Will you output the entries below exactly, skipping every image they contain?

───── Data for the task

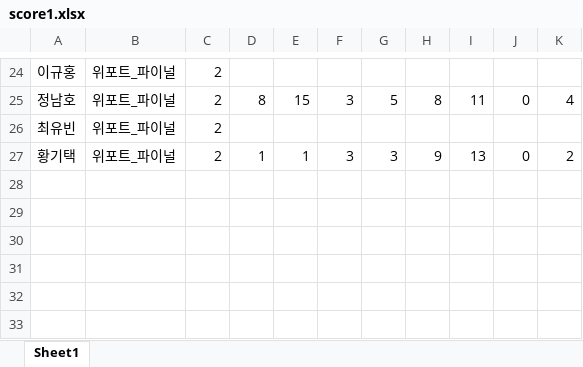
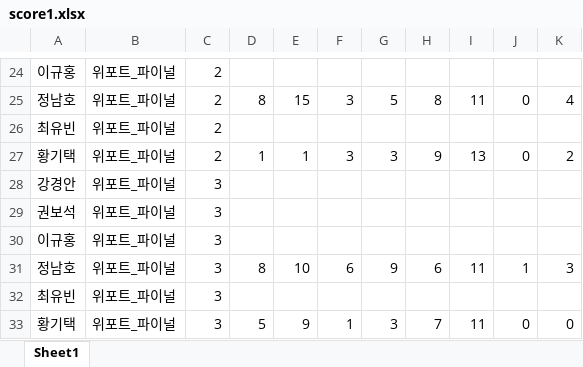
Before and after one commit to jeongnamho/gsat, an Excel workbook: score1.xlsx, sheet Sheet1, drawn as a sheet; only a part is shown, gaps mark what is left out; values as stored, in another font and other column widths than the file's, no borders; the diff names each change by its address in the sheet, - before the commit and + after, or states it on an @@ line.

```diff
--- a/score1.xlsx (sheet Sheet1)
+++ b/score1.xlsx (sheet Sheet1)
+row 28: 강경안 | 위포트_파이널 | 3
+row 29: 권보석 | 위포트_파이널 | 3
+row 30: 이규홍 | 위포트_파이널 | 3
+row 31: 정남호 | 위포트_파이널 | 3 | 8 | 10 | 6 | 9 | 6 | 11 | 1 | 3
+row 32: 최유빈 | 위포트_파이널 | 3
+row 33: 황기택 | 위포트_파이널 | 3 | 5 | 9 | 1 | 3 | 7 | 11 | 0 | 0
```
Also changed, not shown: 1 other file.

──────────

### [Task solution]
Before and after one commit to jeongnamho/gsat, an Excel workbook: score1.xlsx, sheet Sheet1, drawn as a sheet; only a part is shown, gaps mark what is left out; values as stored, in another font and other column widths than the file's, no borders; the diff names each change by its address in the sheet, - before the commit and + after, or states it on an @@ line.

```diff
--- a/score1.xlsx (sheet Sheet1)
+++ b/score1.xlsx (sheet Sheet1)
+row 28: 강경안 | 위포트_파이널 | 3
+row 29: 권보석 | 위포트_파이널 | 3
+row 30: 이규홍 | 위포트_파이널 | 3
+row 31: 정남호 | 위포트_파이널 | 3 | 8 | 10 | 6 | 9 | 6 | 11 | 1 | 3
+row 32: 최유빈 | 위포트_파이널 | 3
+row 33: 황기택 | 위포트_파이널 | 3 | 5 | 9 | 1 | 3 | 7 | 11 | 0 | 0
```
Also changed, not shown: 1 other file.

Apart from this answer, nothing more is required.